At their gathering, you will not find a single "victim" of poverty. It's not because they haven't experienced hunger and need, but because none of them could possibly identify with the notion of being a "victim."
There was noticeable heaviness -- an identifiable weight -- to their testimonials. But each found a way to lift the entire room with their parting remarks.
For three days, I watched and listened as this group of young girls convened around important issues involving their network of graduates, their communities, their families and their futures. I saw them celebrate each new day in song, hunker down for sometimes-intense deliberations, and then rise back into the clouds -- pulling me with them -- in a chorus as powerful as any cathedral could house.
I had been asked to present an hour-long training to the women on how to best leverage Kiva's loan program and how to take better photos for their loan profiles. Initially, I had made some simple modifications to an existing Power Point presentation I had been provided by Kiva at my fellowship training. But after meeting the group, I knew I needed to elevate my content to a much higher place. I'm so glad I did. That extra investment of time helped add some personal touches to my session and ultimately gave me an idea.
The day before, I was asked by Camfed to draft a brief profile of one of the young women who was a mother as part of a Mothering Sunday newsletter piece. As part of that project, I took a portrait of Dadirai and her daughter, Praise.
The photo turned out so beautifully, it made me want to try to capture an image from each of the women.
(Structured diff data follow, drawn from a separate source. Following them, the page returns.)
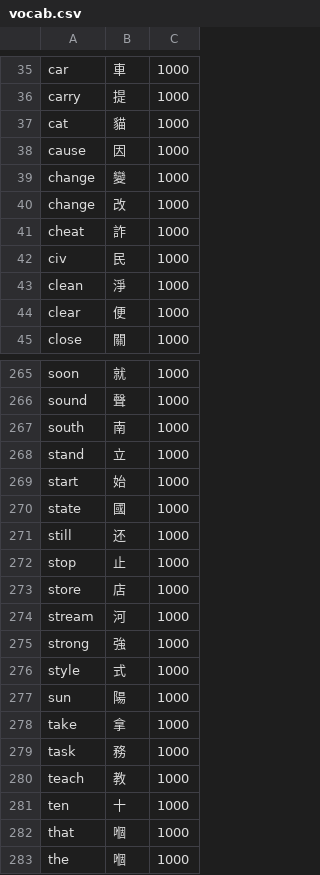
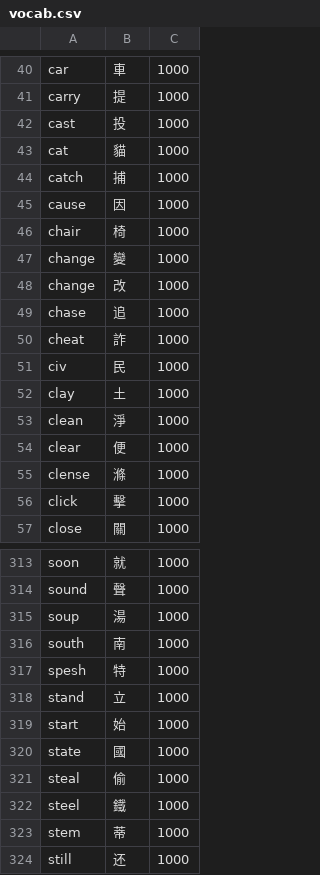
Before and after one commit to bclark27/SylSpeak, a CSV file: vocab.csv, drawn as a sheet; only a part is shown, gaps mark what is left out; the shorter side is filled out with more unchanged rows; the diff covers the shown part only.

```diff
--- a/vocab.csv
+++ b/vocab.csv
@@ -36,10 +41,17 @@ car,車,1000
 carry,提,1000
+cast,投,1000
 cat,貓,1000
+catch,捕,1000
 cause,因,1000
+chair,椅,1000
 change,變,1000
 change,改,1000
+chase,追,1000
 cheat,詐,1000
 civ,民,1000
+clay,土,1000
 clean,淨,1000
 clear,便,1000
+clense,滌,1000
+click,擊,1000
 close,關,1000
@@ -266,3 +314,5 @@ soon,就,1000
 sound,聲,1000
+soup,湯,1000
 south,南,1000
+spesh,特,1000
 stand,立,1000
@@ -270,2 +320,5 @@ start,始,1000
 state,國,1000
+steal,偷,1000
+steel,鐵,1000
+stem,蒂,1000
 still,还,1000
```
Also changed, not shown: 50 added rows elsewhere in this file, 1 other file.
From Thursday morning, and into Friday, I shot portraits of each of the 78 women.
By Friday afternoon, I had prints in-hand for each one ready to distribute prior to my departing for the airport for an afternoon flight. I knew I wouldn't have time to hand each photo out individually, so I improvised with a last-minute group activity to get the photos to their rightful owners.
Before I handed out the photos, I thanked the women for allowing me to take part in their annual gathering and for giving me a chance to get to know them.
Then, I told the girls I would give out the first photo to the woman whose picture was on the top of the stack. That woman would then deliver the next portrait below hers, and so on. I asked each woman to tell the one whose portrait she was presenting "You are magic!" as she handed over the photo.
For the next 20 minutes, I stood at the front of the room watching one girl after another hunt down the owner of the next portrait. Finally, I had to leave. I waved goodbye and left them to finish the gifting to one another.
* * *
The walk home always comes with the heat of the afternoon. By the time I'm within sight of the rusty red flowers, sweat is running down my neck and back, and the weight of my satchel is pressing a groove into the flesh of my shoulder.
When I turn the corner and make it to the minibus stop, I can see the gate and I push the button. The steel door moves, I enter, and it rumbles closed behind me.
Again, I am within walls. But still, now -- from outside, beyond whatever other cares may come, and to lift whichever ones arrive to rest upon me -- still, I can hear their voices.
And they are singing.
Please click through the slideshow to see a small selection of the portraits taken during my visit. To support other young women in Zimbabwe through Kiva and Camfed visit kiva.org today.
Cisco supports the Kiva Labs Initiative to help more people access loans for agriculture, water and sanitation, clean energy, higher education, health, and information and communication technology. For more information about Cisco's commitment to economic empowerment, please visit: http://csr.cisco.com/pages/economic-empowerment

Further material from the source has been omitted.